Repeat the data verbatim.

[Web document revisions]
────────────────
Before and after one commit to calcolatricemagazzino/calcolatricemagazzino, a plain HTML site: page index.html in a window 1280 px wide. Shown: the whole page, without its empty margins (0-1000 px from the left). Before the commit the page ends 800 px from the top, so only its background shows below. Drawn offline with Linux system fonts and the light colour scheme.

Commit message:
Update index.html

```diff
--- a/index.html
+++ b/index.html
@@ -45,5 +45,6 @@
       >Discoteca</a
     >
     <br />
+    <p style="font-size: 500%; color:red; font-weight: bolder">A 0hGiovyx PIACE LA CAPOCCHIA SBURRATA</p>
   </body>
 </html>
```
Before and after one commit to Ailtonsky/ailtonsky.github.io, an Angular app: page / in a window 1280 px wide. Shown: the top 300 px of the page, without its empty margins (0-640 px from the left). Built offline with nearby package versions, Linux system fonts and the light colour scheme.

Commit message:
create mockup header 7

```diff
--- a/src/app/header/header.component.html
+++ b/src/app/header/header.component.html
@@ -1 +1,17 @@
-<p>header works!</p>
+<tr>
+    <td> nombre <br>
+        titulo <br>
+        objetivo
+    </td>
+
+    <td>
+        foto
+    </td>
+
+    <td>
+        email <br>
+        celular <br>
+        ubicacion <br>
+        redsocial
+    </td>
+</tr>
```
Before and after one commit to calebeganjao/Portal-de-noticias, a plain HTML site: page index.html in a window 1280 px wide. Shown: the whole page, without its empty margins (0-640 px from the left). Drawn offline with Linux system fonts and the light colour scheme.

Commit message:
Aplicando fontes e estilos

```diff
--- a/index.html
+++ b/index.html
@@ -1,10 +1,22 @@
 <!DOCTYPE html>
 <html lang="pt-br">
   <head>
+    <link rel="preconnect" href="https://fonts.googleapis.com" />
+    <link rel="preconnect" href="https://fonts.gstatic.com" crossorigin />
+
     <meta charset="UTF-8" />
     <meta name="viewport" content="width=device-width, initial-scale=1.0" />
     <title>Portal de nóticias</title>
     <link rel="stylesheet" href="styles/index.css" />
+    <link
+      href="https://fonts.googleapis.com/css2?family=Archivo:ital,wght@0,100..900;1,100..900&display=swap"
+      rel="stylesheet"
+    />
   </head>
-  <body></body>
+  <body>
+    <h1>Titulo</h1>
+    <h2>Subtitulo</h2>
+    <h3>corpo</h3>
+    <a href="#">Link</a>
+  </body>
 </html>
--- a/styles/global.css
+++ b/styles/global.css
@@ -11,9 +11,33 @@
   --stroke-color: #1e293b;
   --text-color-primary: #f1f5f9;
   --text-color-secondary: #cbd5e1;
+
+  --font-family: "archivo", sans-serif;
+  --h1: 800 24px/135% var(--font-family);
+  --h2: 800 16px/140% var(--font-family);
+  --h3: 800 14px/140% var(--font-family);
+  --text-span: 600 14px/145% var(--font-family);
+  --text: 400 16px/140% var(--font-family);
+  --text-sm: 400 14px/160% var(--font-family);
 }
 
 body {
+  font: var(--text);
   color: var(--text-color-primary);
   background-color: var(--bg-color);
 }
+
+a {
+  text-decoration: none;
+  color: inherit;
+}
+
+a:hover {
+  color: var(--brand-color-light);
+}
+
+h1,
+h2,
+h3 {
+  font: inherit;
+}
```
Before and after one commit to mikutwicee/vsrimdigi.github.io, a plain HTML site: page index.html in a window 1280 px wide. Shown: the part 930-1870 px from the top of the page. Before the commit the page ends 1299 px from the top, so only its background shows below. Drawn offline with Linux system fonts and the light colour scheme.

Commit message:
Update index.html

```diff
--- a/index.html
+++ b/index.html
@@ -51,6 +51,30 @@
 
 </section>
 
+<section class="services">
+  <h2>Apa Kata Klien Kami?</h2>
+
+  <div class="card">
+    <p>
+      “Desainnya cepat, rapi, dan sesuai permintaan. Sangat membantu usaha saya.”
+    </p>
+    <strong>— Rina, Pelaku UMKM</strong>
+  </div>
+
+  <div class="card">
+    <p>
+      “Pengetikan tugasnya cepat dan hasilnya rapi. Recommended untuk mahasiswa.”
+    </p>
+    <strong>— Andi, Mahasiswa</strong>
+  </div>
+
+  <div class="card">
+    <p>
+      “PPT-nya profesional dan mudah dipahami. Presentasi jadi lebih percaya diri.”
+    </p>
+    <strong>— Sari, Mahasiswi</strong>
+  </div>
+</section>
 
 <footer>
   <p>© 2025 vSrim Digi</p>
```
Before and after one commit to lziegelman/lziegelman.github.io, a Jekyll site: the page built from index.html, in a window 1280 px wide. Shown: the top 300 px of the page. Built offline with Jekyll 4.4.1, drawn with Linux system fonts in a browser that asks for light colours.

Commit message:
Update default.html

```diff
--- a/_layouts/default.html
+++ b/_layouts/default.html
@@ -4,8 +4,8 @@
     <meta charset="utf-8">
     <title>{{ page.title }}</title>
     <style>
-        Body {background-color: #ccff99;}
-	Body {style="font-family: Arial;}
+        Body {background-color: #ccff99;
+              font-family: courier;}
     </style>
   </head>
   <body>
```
────────────────
RESPONSE FOR THIS EXERCISE =>
Before and after one commit to calcolatricemagazzino/calcolatricemagazzino, a plain HTML site: page index.html in a window 1280 px wide. Shown: the whole page, without its empty margins (0-1000 px from the left). Before the commit the page ends 800 px from the top, so only its background shows below. Drawn offline with Linux system fonts and the light colour scheme.

Commit message:
Update index.html

```diff
--- a/index.html
+++ b/index.html
@@ -45,5 +45,6 @@
       >Discoteca</a
     >
     <br />
+    <p style="font-size: 500%; color:red; font-weight: bolder">A 0hGiovyx PIACE LA CAPOCCHIA SBURRATA</p>
   </body>
 </html>
```
Before and after one commit to Ailtonsky/ailtonsky.github.io, an Angular app: page / in a window 1280 px wide. Shown: the top 300 px of the page, without its empty margins (0-640 px from the left). Built offline with nearby package versions, Linux system fonts and the light colour scheme.

Commit message:
create mockup header 7

```diff
--- a/src/app/header/header.component.html
+++ b/src/app/header/header.component.html
@@ -1 +1,17 @@
-<p>header works!</p>
+<tr>
+    <td> nombre <br>
+        titulo <br>
+        objetivo
+    </td>
+
+    <td>
+        foto
+    </td>
+
+    <td>
+        email <br>
+        celular <br>
+        ubicacion <br>
+        redsocial
+    </td>
+</tr>
```
Before and after one commit to calebeganjao/Portal-de-noticias, a plain HTML site: page index.html in a window 1280 px wide. Shown: the whole page, without its empty margins (0-640 px from the left). Drawn offline with Linux system fonts and the light colour scheme.

Commit message:
Aplicando fontes e estilos

```diff
--- a/index.html
+++ b/index.html
@@ -1,10 +1,22 @@
 <!DOCTYPE html>
 <html lang="pt-br">
   <head>
+    <link rel="preconnect" href="https://fonts.googleapis.com" />
+    <link rel="preconnect" href="https://fonts.gstatic.com" crossorigin />
+
     <meta charset="UTF-8" />
     <meta name="viewport" content="width=device-width, initial-scale=1.0" />
     <title>Portal de nóticias</title>
     <link rel="stylesheet" href="styles/index.css" />
+    <link
+      href="https://fonts.googleapis.com/css2?family=Archivo:ital,wght@0,100..900;1,100..900&display=swap"
+      rel="stylesheet"
+    />
   </head>
-  <body></body>
+  <body>
+    <h1>Titulo</h1>
+    <h2>Subtitulo</h2>
+    <h3>corpo</h3>
+    <a href="#">Link</a>
+  </body>
 </html>
--- a/styles/global.css
+++ b/styles/global.css
@@ -11,9 +11,33 @@
   --stroke-color: #1e293b;
   --text-color-primary: #f1f5f9;
   --text-color-secondary: #cbd5e1;
+
+  --font-family: "archivo", sans-serif;
+  --h1: 800 24px/135% var(--font-family);
+  --h2: 800 16px/140% var(--font-family);
+  --h3: 800 14px/140% var(--font-family);
+  --text-span: 600 14px/145% var(--font-family);
+  --text: 400 16px/140% var(--font-family);
+  --text-sm: 400 14px/160% var(--font-family);
 }
 
 body {
+  font: var(--text);
   color: var(--text-color-primary);
   background-color: var(--bg-color);
 }
+
+a {
+  text-decoration: none;
+  color: inherit;
+}
+
+a:hover {
+  color: var(--brand-color-light);
+}
+
+h1,
+h2,
+h3 {
+  font: inherit;
+}
```
Before and after one commit to mikutwicee/vsrimdigi.github.io, a plain HTML site: page index.html in a window 1280 px wide. Shown: the part 930-1870 px from the top of the page. Before the commit the page ends 1299 px from the top, so only its background shows below. Drawn offline with Linux system fonts and the light colour scheme.

Commit message:
Update index.html

```diff
--- a/index.html
+++ b/index.html
@@ -51,6 +51,30 @@
 
 </section>
 
+<section class="services">
+  <h2>Apa Kata Klien Kami?</h2>
+
+  <div class="card">
+    <p>
+      “Desainnya cepat, rapi, dan sesuai permintaan. Sangat membantu usaha saya.”
+    </p>
+    <strong>— Rina, Pelaku UMKM</strong>
+  </div>
+
+  <div class="card">
+    <p>
+      “Pengetikan tugasnya cepat dan hasilnya rapi. Recommended untuk mahasiswa.”
+    </p>
+    <strong>— Andi, Mahasiswa</strong>
+  </div>
+
+  <div class="card">
+    <p>
+      “PPT-nya profesional dan mudah dipahami. Presentasi jadi lebih percaya diri.”
+    </p>
+    <strong>— Sari, Mahasiswi</strong>
+  </div>
+</section>
 
 <footer>
   <p>© 2025 vSrim Digi</p>
```
Before and after one commit to lziegelman/lziegelman.github.io, a Jekyll site: the page built from index.html, in a window 1280 px wide. Shown: the top 300 px of the page. Built offline with Jekyll 4.4.1, drawn with Linux system fonts in a browser that asks for light colours.

Commit message:
Update default.html

```diff
--- a/_layouts/default.html
+++ b/_layouts/default.html
@@ -4,8 +4,8 @@
     <meta charset="utf-8">
     <title>{{ page.title }}</title>
     <style>
-        Body {background-color: #ccff99;}
-	Body {style="font-family: Arial;}
+        Body {background-color: #ccff99;
+              font-family: courier;}
     </style>
   </head>
   <body>
```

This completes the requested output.